Let The Wrong One In feels tailor-made for midnight screenings 10 months ago

Let The Wrong One In feels tailor-made for midnight screenings

The new Irish horror-comedy also features what should be a star-making turn from a local up-and-coming talent.

As much as Irish cinema has had some great recent successes within the horror genre - The Hole in the Ground, You Are Not My Mother, Sea Fever - there does still seem to be a stronger compulsion to blend it with comedy.
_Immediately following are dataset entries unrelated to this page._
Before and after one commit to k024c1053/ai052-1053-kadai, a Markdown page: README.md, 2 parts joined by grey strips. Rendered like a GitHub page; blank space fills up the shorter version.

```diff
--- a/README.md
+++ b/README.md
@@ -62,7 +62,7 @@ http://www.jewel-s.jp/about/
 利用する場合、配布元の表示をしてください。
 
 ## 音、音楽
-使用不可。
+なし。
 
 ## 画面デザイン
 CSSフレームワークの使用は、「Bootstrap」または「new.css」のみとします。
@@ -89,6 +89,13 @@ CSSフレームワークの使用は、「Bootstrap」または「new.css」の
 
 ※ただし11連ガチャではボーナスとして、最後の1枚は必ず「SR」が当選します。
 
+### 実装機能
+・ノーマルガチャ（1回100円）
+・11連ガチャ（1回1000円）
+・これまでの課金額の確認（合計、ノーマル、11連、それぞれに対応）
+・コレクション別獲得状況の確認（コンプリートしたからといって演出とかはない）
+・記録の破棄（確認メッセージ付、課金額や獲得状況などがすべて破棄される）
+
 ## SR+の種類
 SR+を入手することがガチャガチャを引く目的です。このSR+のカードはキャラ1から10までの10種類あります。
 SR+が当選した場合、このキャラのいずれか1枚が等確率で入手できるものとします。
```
The likes of Grabbers, Extra Ordinary and The Boys From County Hell reveal a habit for Irish storytellers to attempt to cover their bases with multiple genres, with varying results of success.


The same goes with Let The Wrong One In, the new horror-comedy from writer/director Conor McMahon, who has previously attempted the same mixture with 2004's foot-in-mouth themed Dead Meat and 2012's killer clown movie Stitches. His latest outing is by far his strongest to date, primarily thanks to a decent hits-to-misses ratio on the gags, some attention-grabbing make-up and special effects, and one truly standout performance that should do for Eoin Duffy what The Young Offenders did for Alex Murphy and Chris Walley.

The plot kicks off with a hen's party in Transylvania, where the bride-to-be Alison (Laura Murray) is bitten by a local vampire. Having now been turned, she returns to Dublin where she and her pals begin feeding and converting anyone unlucky enough to be caught in their path, all while planning the opening of a new vampire-themed nightclub where they can chow down on hundreds of victims all in one night.

Meanwhile, one of her victims happens to be Deco (Eoin Duffy), a down-and-out addict who turns to his estranged younger brother Matt (Karl Rice) for help. While they begin to figure out his new set of strengths and weaknesses - including a sudden aversion to garlic chips - along comes self-appointed vampire hunter Henry (in a nice piece of casting, Anthony Head aka Giles from Buffy), who also happens to be Alison's soon-to-be-husband.


The majority of the rest of the movie plays out inside Matt's home, as Deco goes back and forth on deciding whether or not he wants to chow down on his brother's jugular or not, while Henry tries to advise Matt on how to survive a vampire attack while simultaneously trying to kill Deco in front of him.

Most of the humour is derived from the very Irish reaction to a terrifying, life-altering problem... with a sense of irritation, like something that can hopefully be slept off, while Deco's girlfriend is more annoyed that he might have been hooking up with other women, rather than being a murderous creature of the night.

Not every joke lands, and the single location betrays the movie's budgetary constraints, but thankfully there was an appropriate amount of love and attention given to some of the movies nastier deaths - the fake blood must've arrived on set in the gallons - while Duffy gives a dynamite, steals-every-scene performance that he's in, revealing an incredible natural talent for comedic timing.

Sure, you'll laugh just as much at this movie as you will with it, but part of us feels that was meant to be the point all along. So... while not exactly Ireland's answer to The Rocky Horror Picture Show, but definitely a distant cousin in that family, and deserves to be seen with a full, raucous late night crowd on the big screen.


Let The Wrong One In arrives in Irish cinemas on Friday, 20 January.